The script of 28 Days Later is by Alex Garland, and it’s his first. Garland’s novel The Beach was filmed by Boyle in 2000 (with Leonardo DiCaprio), and it’s easy to imagine Boyle and Garland lounging around between takes on that island in Indonesia, or wherever they were shooting, and clucking their tongues at the thought of having to return to “civilization.” A little what-if woolgathering, and presto, three years later, the two of them have put their heads together and come up with this.

Boyle and Garland give us the setup in a prologue set in a dark, sinister laboratory. Chimpanzees in their cages shriek and bounce off the clear acrylic walls; one of them sits strapped in a chair bristling with electrodes. When a band of animal-rights activists breaks into the lab intent on “rescuing” the chimps, one of the workers tries to stop them: “You fools, you don’t know what you’re doing!” He begs them not to release the animals; they’ve been “infected.” “Infected with what?” Pause. “Rage.”

Apparently so. No sooner do the activists open one of the plastic cages than the ungrateful beast inside leaps on the nearest one and rips her throat out.

We don’t know what happens next, but from what we see, it’s not hard to guess. Twenty-eight days later, our hero Jim (Cillian Murphy) comes out of a coma in a London hospital to find the hospital—in fact, the whole city—deserted. It is only when he meets up with Selena (Naomie Harris) that he learns why: The rage in those chimps was a virus carried in the saliva that acts in seconds. If an infected person attacks, they’ll either kill you or turn you into a murderous beast just like them. It seems to be all over the world, Selena says, but with no radio or TV, there’s no way to be sure.

Soon they find two more survivors, Frank (Brendan Gleeson) and his teenage daughter Hannah (Megan Burns). When a faint radio broadcast beckons them north to Manchester for “the answer to infection,” they set out to find the colony of survivors, little suspecting that they’re going from the frying pan into the fire.

In a sharp contrast to the lush tropical vistas of The Beach, 28 Days Later is shot on high-definition video (the cinematographer is Anthony Dod Mantle). That grainy, pinkish, cold look may be the wave of the future for independent filmmakers, but it’s pretty flat and ugly. In this case, though, the ugliness works for the film rather than against it; it gives the movie an adrenaline charge that intensifies the relentless barrage of images with which Boyle bombards us and which keep us off balance so the holes in Garland’s plot don’t occur to us until long after the film is over.
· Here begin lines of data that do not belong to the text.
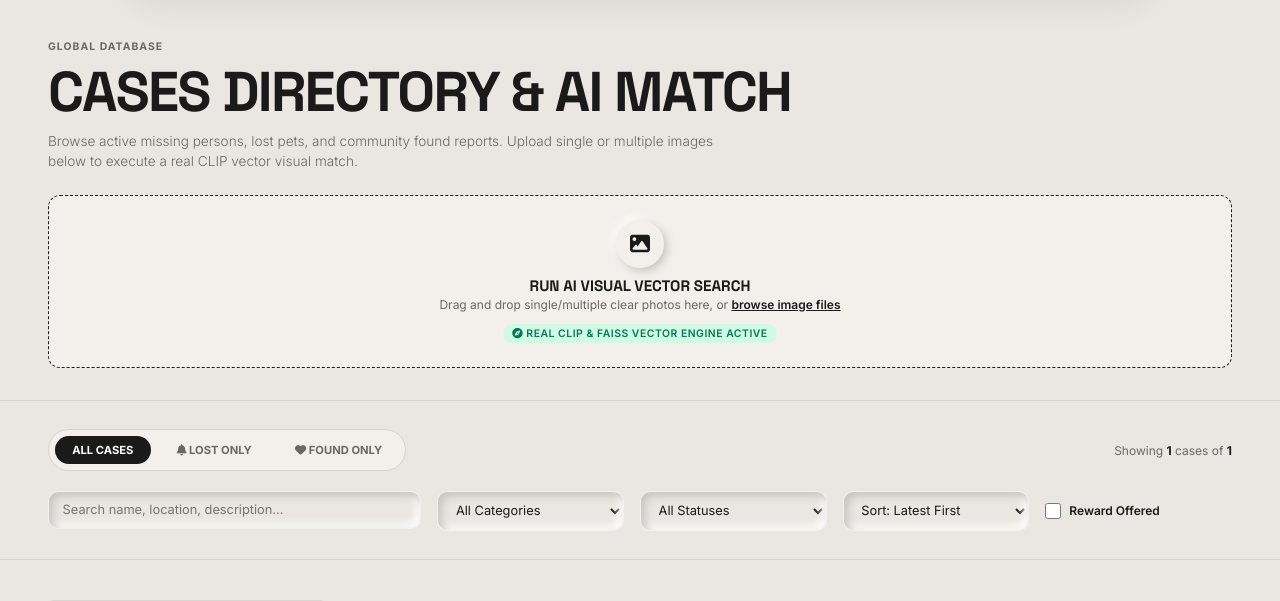
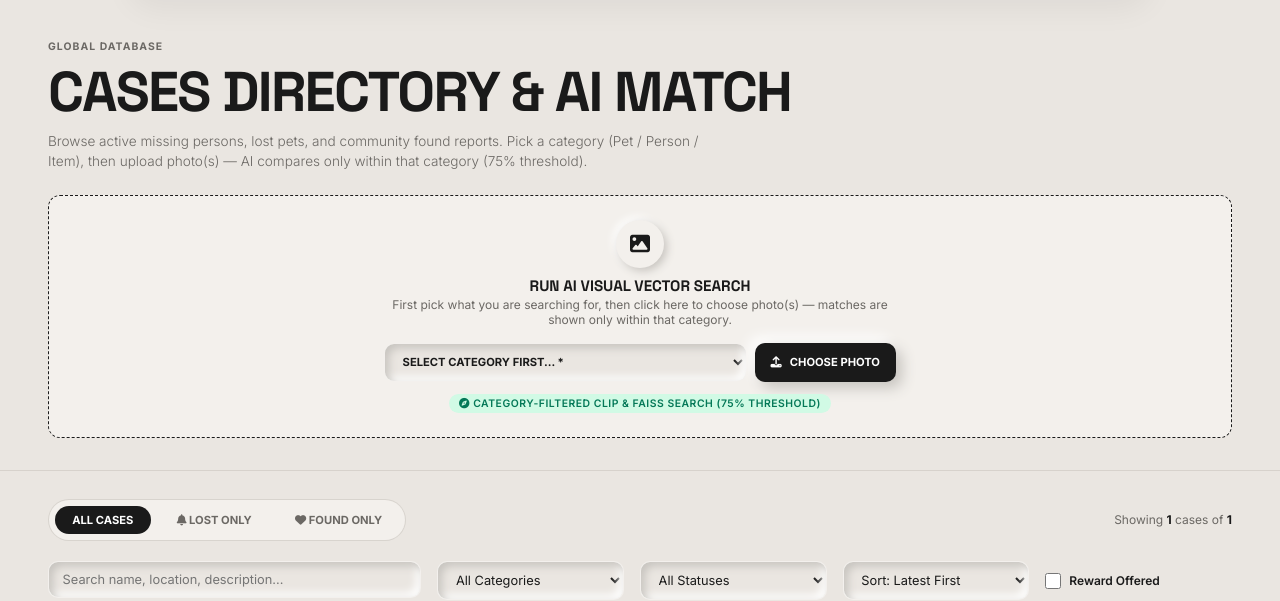
Before and after one commit to abhinandhabhi3344-cpu/lost-found, a Django app: page /cases/ in a window 1280 px wide. Shown: the part 80-681 px from the top of the page. Run offline with Django 5.2, Linux system fonts and the light colour scheme; a user stored in the database is signed in; data comes from the database, SQL or seed files in the repository; both versions use the stored data as it was after the commit.

Commit message:
corrected admin page a lil bit

```diff
--- a/lostandfound/app/templates/case-details.html
+++ b/lostandfound/app/templates/case-details.html
@@ -168,12 +168,10 @@
                 </div>
 
                 {% if user.is_authenticated %}
-                    {% if case.owner != user %}
+                    {% if case.owner != user and not user.is_staff and not user.is_superuser %}
                     <button onclick="openModal('modal-report-sighting')" class="neu-button-dark" style="padding: 0.9rem 1.5rem; font-size: 0.8rem;">
                         <i class="fas fa-eye"></i> REPORT A SIGHTING
                     </button>
-                    {% else %}
-                    <span style="font-size:0.7rem; color:var(--stone-muted); font-weight:600; padding:0.9rem 1rem; border:1px dashed var(--stone-border); border-radius:8px; background:var(--stone-light);">You posted this case — sightings are for other users</span>
                     {% endif %}
                 {% else %}
                 <button onclick="openModal('modal-login')" class="neu-button-dark" style="padding: 0.9rem 1.5rem; font-size: 0.8rem;">
--- a/lostandfound/app/templates/case.html
+++ b/lostandfound/app/templates/case.html
@@ -190,7 +190,7 @@
                 <span style="font-size: 0.65rem; font-weight: 700; text-transform: uppercase; letter-spacing: 0.1em; color: var(--stone-muted);">GLOBAL DATABASE</span>
                 <h1 class="page-title font-display">CASES DIRECTORY &amp; AI MATCH</h1>
                 <p style="font-size: 0.85rem; color: var(--stone-muted); font-weight: 300; max-width: 42rem; line-height: 1.5;">
-                    Browse active missing persons, lost pets, and community found reports. Upload single or multiple images below to execute a real CLIP vector visual match.
+                    Browse active missing persons, lost pets, and community found reports. Pick a category (Pet / Person / Item), then upload photo(s) — AI compares only within that category (75% threshold).
                 </p>
             </div>
 
@@ -199,18 +199,27 @@
             <div class="ai-dropzone-panel" id="ai-dropzone">
                 <input type="file" id="ai-file-input" accept="image/*" multiple style="display: none;" onchange="handleAiImageUpload(event)">
 
-                <div id="dropzone-content" style="display: flex; flex-direction: column; align-items: center; gap: 0.5rem; cursor: pointer;" onclick="document.getElementById('ai-file-input').click();">
+                <div id="dropzone-content" style="display: flex; flex-direction: column; align-items: center; gap: 0.5rem; width: 100%; max-width: 32rem;">
                     <div style="width: 3rem; height: 3rem; border-radius: 50%; background: var(--stone-light); display: flex; align-items: center; justify-content: center; box-shadow: 3px 3px 8px #c7c4bf, -3px -3px 8px #ffffff;">
                         <i class="fas fa-image" style="font-size: 1.25rem; color: var(--stone-dark);"></i>
                     </div>
-                    <div>
+                    <div style="cursor: pointer;" onclick="document.getElementById('ai-file-input').click();">
                         <h4 class="font-display" style="font-size: 0.95rem; font-weight: 700;">RUN AI VISUAL VECTOR SEARCH</h4>
                         <p style="font-size: 0.75rem; color: var(--stone-muted); margin-top: 0.1rem;">
-                            Drag and drop single/multiple clear photos here, or <span style="text-decoration: underline; font-weight: 600; color: var(--stone-dark);">browse image files</span>
+                            First pick what you are searching for, then click here to choose photo(s) — matches are shown only within that category.
                         </p>
                     </div>
+                    <div style="display: flex; gap: 0.5rem; width: 100%; margin-top: 0.5rem;">
+                        <select id="ai-category" class="neu-input" required style="flex: 1; padding: 0.65rem 0.85rem; font-weight: 700; text-transform: uppercase; font-size: 0.7rem;">
+                            <option value="">Select category first... *</option>
+                            <option value="PET">Pet</option>
+                            <option value="PERSON">Person</option>
+                            <option value="ITEM">Item / Object (chain, phone...)</option>
+                        </select>
+                        <button type="button" onclick="document.getElementById('ai-file-input').click();" class="neu-button-dark" style="padding: 0.65rem 1rem; font-size: 0.7rem; white-space: nowrap;"><i class="fas fa-upload"></i> Choose Photo</button>
+                    </div>
                     <span style="font-size: 0.65rem; color: var(--emerald-accent); font-weight: 600; text-transform: uppercase; letter-spacing: 0.05em; background: #d1fae5; padding: 0.2rem 0.6rem; border-radius: 9999px; margin-top: 0.25rem;">
-                        <i class="fas fa-compass"></i> Real CLIP &amp; FAISS Vector Engine Active
+                        <i class="fas fa-compass"></i> Category-filtered CLIP &amp; FAISS search (75% threshold)
                     </span>
                 </div>
 
@@ -514,18 +523,30 @@
             const files = event.target.files;
             if (!files || files.length === 0) return;
 
+            // Category is REQUIRED — a dog photo searched as PET must never
+            // match a necklace (ITEM) case.
+            const catSelect = document.getElementById('ai-category');
+            const category = catSelect ? catSelect.value : '';
+            if (!category || !['PET', 'PERSON', 'ITEM'].includes(category)) {
+                alert('Please select a category (Pet / Person / Item) before uploading a photo for AI search.');
+                event.target.value = '';
+                if (catSelect) catSelect.focus();
+                return;
+            }
+
             const dropzoneContent = document.getElementById('dropzone-content');
             const dropzoneLoading = document.getElementById('dropzone-loading');
             const loadingText = document.getElementById('loading-text');
 
             dropzoneContent.style.display = 'none';
             dropzoneLoading.style.display = 'flex';
-            loadingText.textContent = `Extracting visual vector embeddings from ${files.length} image file(s) & querying CLIP index...`;
+            loadingText.textContent = `Comparing ${files.length} photo(s) against ${category} cases only...`;
 
             const formData = new FormData();
             for (let i = 0; i < files.length; i++) {
                 formData.append('images', files[i]);
             }
+            formData.append('category', category);
 
             try {
                 const response = await fetch('/ai-vector-search/', {
@@ -540,6 +561,7 @@
 
                 if (!data.success) {
                     alert('AI Search Error: ' + (data.error || 'Failed to process images'));
+                    event.target.value = '';
                     return;
                 }
 
@@ -555,8 +577,9 @@
                 aiBanner.classList.add('active');
 
                 if (!data.results || data.results.length === 0) {
-                    // ZERO matches above the similarity threshold — unrelated photo
-                    aiStatusMsg.innerHTML = `<i class="fas fa-circle-xmark" style="font-size: 1rem; color: var(--red-accent);"></i> <strong>NO SIMILARITY MATCHES FOUND:</strong> Uploaded photo does not match any active cases in database (0 Cases &ge; 60% Similarity Threshold).`;
+                    // ZERO matches above the similarity threshold within this category
+                    const catLabel = data.category || category;
+                    aiStatusMsg.innerHTML = `<i class="fas fa-circle-xmark" style="font-size: 1rem; color: var(--red-accent);"></i> <strong>NO ${catLabel} MATCHES FOUND:</strong> Uploaded photo does not match any ${catLabel} case with &ge; 75% similarity. Cross-category cases (e.g. necklace vs dog) are never compared.`;
 
                     cards.forEach(card => {
                         card.style.display = 'none';
@@ -568,16 +591,16 @@
                     emptyNotice.style.cssText = 'grid-column: 1 / -1; text-align: center; padding: 3rem;';
                     emptyNotice.innerHTML = `
                         <div style="font-size: 2.25rem; color: var(--amber-accent); margin-bottom: 0.5rem;"><i class="fas fa-image"></i></div>
-                        <h3 class="font-display" style="font-size: 1.25rem; font-weight: 700;">No Visual Similarity Matches Found (60% Threshold)</h3>
+                        <h3 class="font-display" style="font-size: 1.25rem; font-weight: 700;">No ${catLabel} Matches Found (75% Threshold)</h3>
                         <p style="font-size: 0.8rem; color: var(--stone-muted); margin-top: 0.5rem; max-width: 32rem; margin-left: auto; margin-right: auto; line-height: 1.5;">
-                            The uploaded image does not match any active missing person, pet, or found report with 60%+ similarity. Try a clearer photo of the subject.
+                            The uploaded image does not match any ${catLabel} case with 75%+ similarity. Only ${catLabel} cases were compared — try a clearer photo or check you picked the right category.
                         </p>
                     `;
                     container.appendChild(emptyNotice);
                     return;
                 }
 
-                // MATCHES FOUND (ranked by similarity; 80%+ = high match)
+                // MATCHES FOUND within the selected category (ranked; 80%+ = high match)
                 const resultMap = {};
                 let topScore = 0;
                 data.results.forEach(r => {
@@ -585,7 +608,7 @@
                     if (r.match_score > topScore) topScore = r.match_score;
                 });
 
-                aiStatusMsg.innerHTML = `<i class="fas fa-circle-check" style="font-size: 1rem; color: var(--emerald-accent);"></i> <strong>HIGH SIMILARITY MATCHES FOUND:</strong> ${data.results.length} case(s) match uploaded photo with <strong>${topScore}% SIMILARITY FOUND</strong>.`;
+                aiStatusMsg.innerHTML = `<i class="fas fa-circle-check" style="font-size: 1rem; color: var(--emerald-accent);"></i> <strong>${data.results.length} ${data.category || category} MATCH(ES) FOUND:</strong> Top match <strong>${topScore}% similar</strong> (75% threshold, same category only).`;
 
                 cards.forEach(card => {
                     const caseId = card.getAttribute('data-case-id');
--- a/lostandfound/app/views.py
+++ b/lostandfound/app/views.py
@@ -446,22 +446,12 @@ def case_delete(request, pk):
 @require_POST
 def case_mark_resolved(request, pk):
     case = get_object_or_404(Case, pk=pk)
-    # Staff can close directly (they ARE the verifier)
+    # Admins/staff cannot close cases on their own — closure happens ONLY
+    # when the case owner sends a solve request and admin approves it in
+    # Solve Verification Requests (admin_review_solve_request).
     if request.user.is_staff:
-        if case.owner != request.user and not request.user.is_staff:
-            messages.error(request, 'Permission denied.')
-            return redirect('case_detail', pk=pk)
-        case.status = 'CLOSED'
-        case.save()
-        CaseSolveRequest.objects.filter(case=case, status='PENDING').update(status='APPROVED', reviewed_at=timezone.now())
-        Notification.objects.create(
-            user=case.owner,
-            case=case,
-            title='Case Resolved',
-            message=f'Your case "{case.title}" has been marked as solved and closed.'
-        )
-        messages.success(request, 'Case marked as solved!')
-        return redirect('case_detail', pk=pk)
+        messages.error(request, 'Cases can only be closed via the owner solve-request flow. Please review it in Solve Verification Requests.')
+        return redirect('admin_dashboard')
     # Owner flow: send to admin for verification, do NOT close yet
     if case.owner != request.user:
         messages.error(request, 'Permission denied.')
@@ -1263,27 +1253,6 @@ def admin_delete_case(request, pk):
 
 @login_required
 @require_POST
-def admin_mark_case_solved(request, pk):
-    if not request.user.is_staff:
-        messages.error(request, 'Access denied.')
-        return redirect('home')
-
-    case = get_object_or_404(Case, pk=pk)
-    case.status = 'CLOSED'
-    case.save()
-    CaseSolveRequest.objects.filter(case=case, status='PENDING').update(status='APPROVED', reviewed_at=timezone.now())
-    Notification.objects.create(
-        user=case.owner,
-        case=case,
-        title='Case Solved',
-        message=f'Admin verified and closed your case "{case.title}" ({case.case_number}) as solved.'
-    )
-    messages.success(request, f'Case {case.case_number} marked as solved.')
-    return redirect('admin_dashboard')
-
-
-@login_required
-@require_POST
 def admin_review_solve_request(request):
     if not request.user.is_staff:
         messages.error(request, 'Access denied.')
@@ -1457,9 +1426,15 @@ def ai_vector_search_api(request):
     if not files:
         return JsonResponse({'success': False, 'error': 'No query image file uploaded.'}, status=400)
 
+    # Category is REQUIRED — user must tell us what they are searching for
+    # (PET / PERSON / ITEM) so a dog photo never matches a necklace case.
+    category = request.POST.get('category', '').strip().upper()
+    if category not in ['PET', 'PERSON', 'ITEM']:
+        return JsonResponse({'success': False, 'error': 'Please select a category (Pet / Person / Item) for AI search.'}, status=400)
+
     try:
-        cases = Case.objects.select_related('owner').prefetch_related('images').all()
-        results = search_cases_with_ai(files, cases)
+        cases = Case.objects.select_related('owner').prefetch_related('images').filter(category=category)
+        results = search_cases_with_ai(files, cases, category=category)
 
         data = []
         for r in results:
@@ -1467,12 +1442,14 @@ def ai_vector_search_api(request):
                 'case_id': r['case'].pk,
                 'case_number': r['case'].case_number,
                 'title': r['case'].title,
+                'category': r['case'].category,
                 'match_score': r['match_score'],
                 'is_high_match': r['is_high_match'],
             })
 
         return JsonResponse({
             'success': True,
+            'category': category,
             'total_analyzed': len(results),
             'results': data
         })
--- a/lostandfound/lostandfound/urls.py
+++ b/lostandfound/lostandfound/urls.py
@@ -51,7 +51,6 @@ urlpatterns = [
     path('admin-panel/blog/', views.admin_manage_blog, name='admin_manage_blog'),
     path('admin-panel/feedback/<int:pk>/', views.admin_manage_feedback, name='admin_manage_feedback'),
     path('admin-panel/case/<int:pk>/delete/', views.admin_delete_case, name='admin_delete_case'),
-    path('admin-panel/case/<int:pk>/solve/', views.admin_mark_case_solved, name='admin_mark_case_solved'),
     path('admin-panel/review-solve-request/', views.admin_review_solve_request, name='admin_review_solve_request'),
 
     # Notifications
```
Also changed, not shown: lostandfound/app/ai_engine.py (+31 -3 lines), lostandfound/app/templates/admin-dash.html (+2 -5 lines), lostandfound/db.sqlite3.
That kind of sleight of hand is essential to a movie like 28 Days Later, where the filmmaker taps into inchoate and irrational fears in the audience. The basic premise—civilization collapsing almost overnight, with those who die being the lucky ones—is so awful to contemplate that we’ll grasp at any excuse to laugh it off. Garland’s script is taut and gritty, but it’s not airtight; if Boyle gave us time to think, he’d lose us. Instead, he scares us out of our wits. The paradox is that being this deeply and truly scared is a real pleasure—if only because it feels so good when it stops.